WHAT TO PRODUCE: Without including any picture, copy the entries that follow word for word.

▼

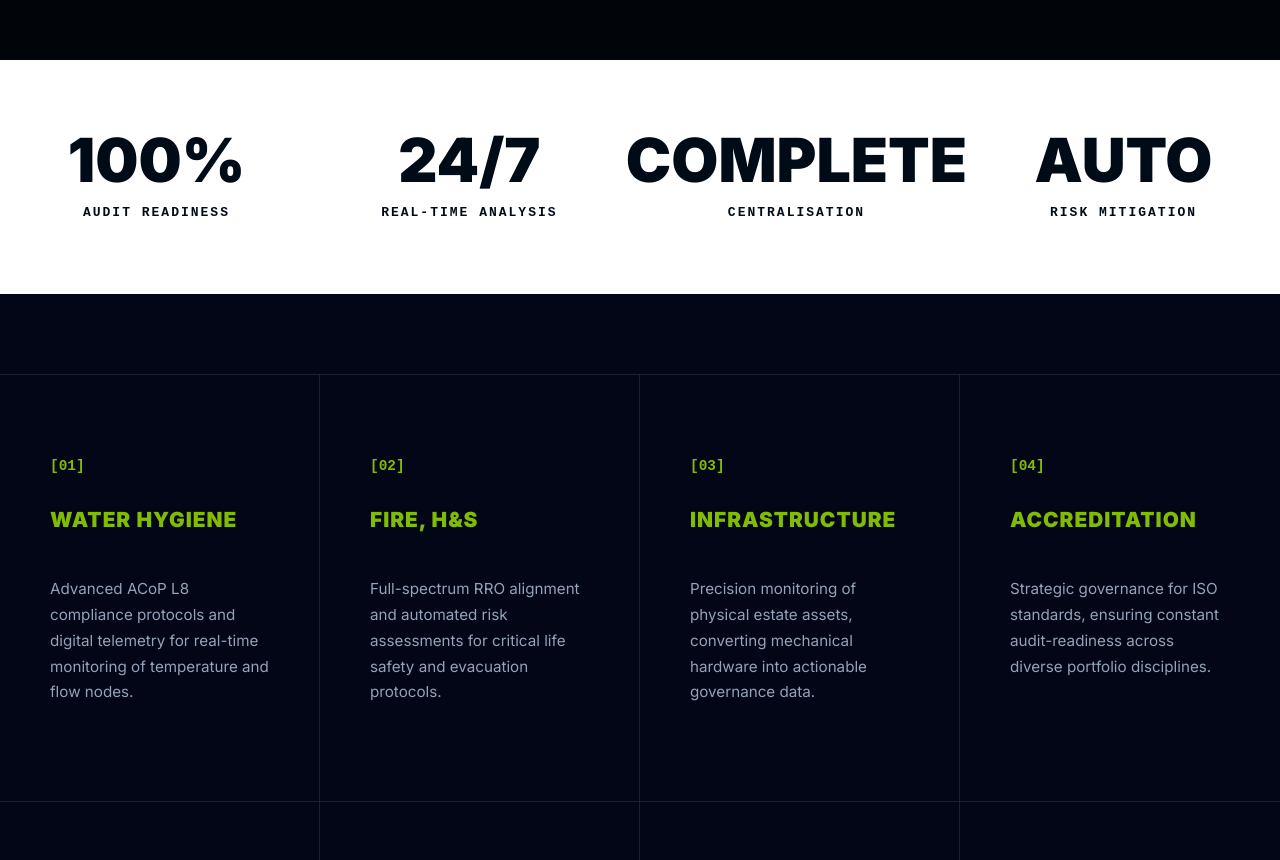
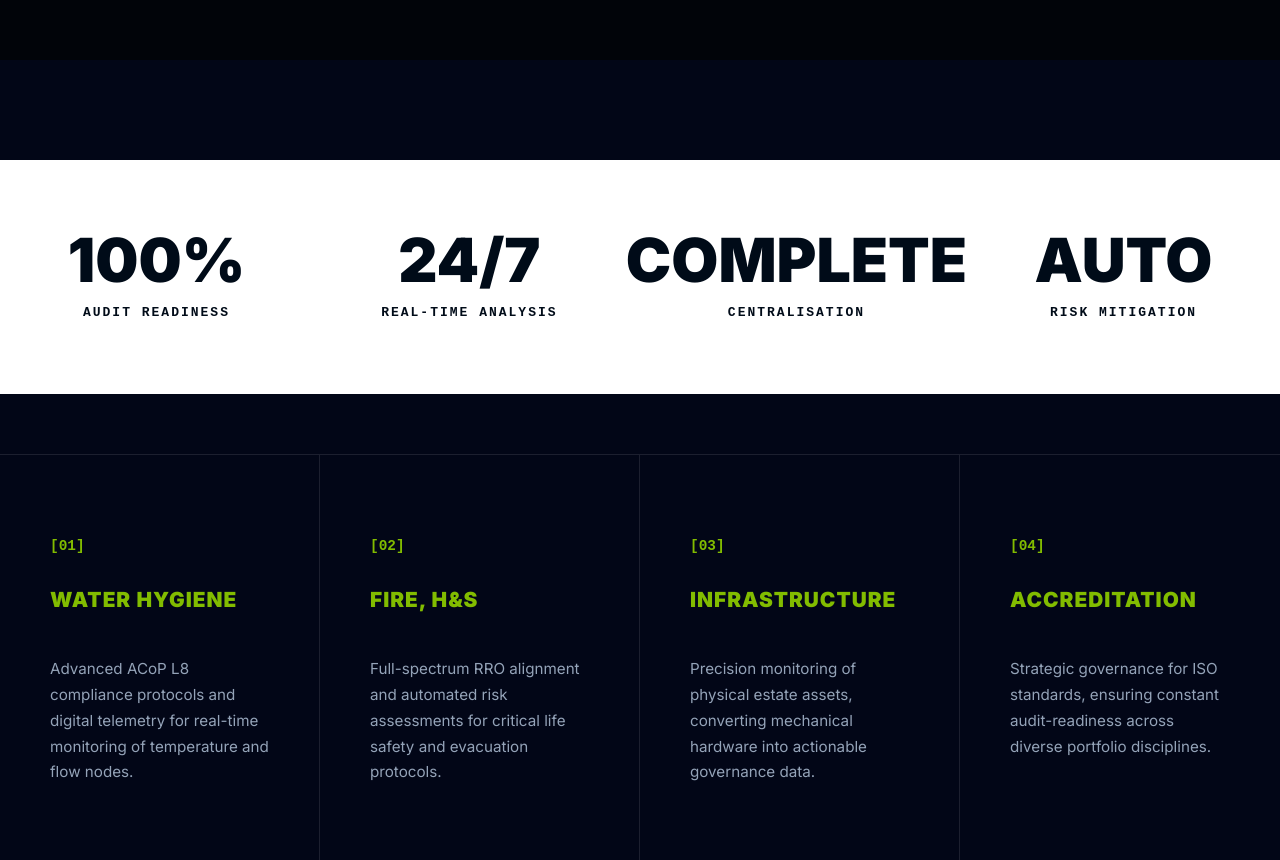
Before and after one commit to asurelife/safe-compliance-web, a plain HTML site: page index.html in a window 1280 px wide. Shown: the part 1821-2681 px from the top of the page. Drawn offline with Linux system fonts and the light colour scheme.

Commit message:
Update index.html

```diff
--- a/index.html
+++ b/index.html
@@ -157,15 +157,11 @@
     min-height: 100vh !important;
     display: flex !important;
     flex-direction: column !important;
-    justify-content: center !important; /* Forces the internal content to the dead center */
-    padding: 0 !important;              /* Remove padding so the bar can hit the edges */
+    justify-content: center !important; /* This is what centers the bar + cards vertically */
+    padding-top: 100px !important;    /* This creates the dark gap ABOVE the bar */
+    padding-bottom: 100px !important; /* This creates the dark gap BELOW the cards */
     background: var(--navy);
-
-    /* ADJUST THIS VALUE:
-       A negative margin or a specific offset ensures the
-       White Bar + Cards are perfectly framed on click */
-    scroll-margin-top: 0px;
-    position: relative;
+    box-sizing: border-box;
 }
 .capabilities-content-wrapper {
     width: 100%;
@@ -181,8 +177,11 @@
 
 /* This creates the gap between the White Bar and the Grid below it */
 .authority-bar {
-    margin-bottom: 80px !important;
-    /* Keep your existing authority-bar styles below this line */
+    /* 1. THE POSITIONING FIX */
+    margin-top: 0 !important;
+    margin-bottom: 60px !important; /* Space between bar and cards */
+
+    /* 2. THE VISUAL STYLING (RETAINED) */
     background: #ffffff !important;
     color: #000b18 !important;
     width: 100%;
@@ -190,6 +189,8 @@
     display: grid;
     grid-template-columns: repeat(4, 1fr);
     text-align: center;
+    position: relative;
+    z-index: 10;
 }
 
         .nav-block a {
```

▲

ANSWER TO THIS TASK:
Before and after one commit to asurelife/safe-compliance-web, a plain HTML site: page index.html in a window 1280 px wide. Shown: the part 1821-2681 px from the top of the page. Drawn offline with Linux system fonts and the light colour scheme.

Commit message:
Update index.html

```diff
--- a/index.html
+++ b/index.html
@@ -157,15 +157,11 @@
     min-height: 100vh !important;
     display: flex !important;
     flex-direction: column !important;
-    justify-content: center !important; /* Forces the internal content to the dead center */
-    padding: 0 !important;              /* Remove padding so the bar can hit the edges */
+    justify-content: center !important; /* This is what centers the bar + cards vertically */
+    padding-top: 100px !important;    /* This creates the dark gap ABOVE the bar */
+    padding-bottom: 100px !important; /* This creates the dark gap BELOW the cards */
     background: var(--navy);
-
-    /* ADJUST THIS VALUE:
-       A negative margin or a specific offset ensures the
-       White Bar + Cards are perfectly framed on click */
-    scroll-margin-top: 0px;
-    position: relative;
+    box-sizing: border-box;
 }
 .capabilities-content-wrapper {
     width: 100%;
@@ -181,8 +177,11 @@
 
 /* This creates the gap between the White Bar and the Grid below it */
 .authority-bar {
-    margin-bottom: 80px !important;
-    /* Keep your existing authority-bar styles below this line */
+    /* 1. THE POSITIONING FIX */
+    margin-top: 0 !important;
+    margin-bottom: 60px !important; /* Space between bar and cards */
+
+    /* 2. THE VISUAL STYLING (RETAINED) */
     background: #ffffff !important;
     color: #000b18 !important;
     width: 100%;
@@ -190,6 +189,8 @@
     display: grid;
     grid-template-columns: repeat(4, 1fr);
     text-align: center;
+    position: relative;
+    z-index: 10;
 }
 
         .nav-block a {
```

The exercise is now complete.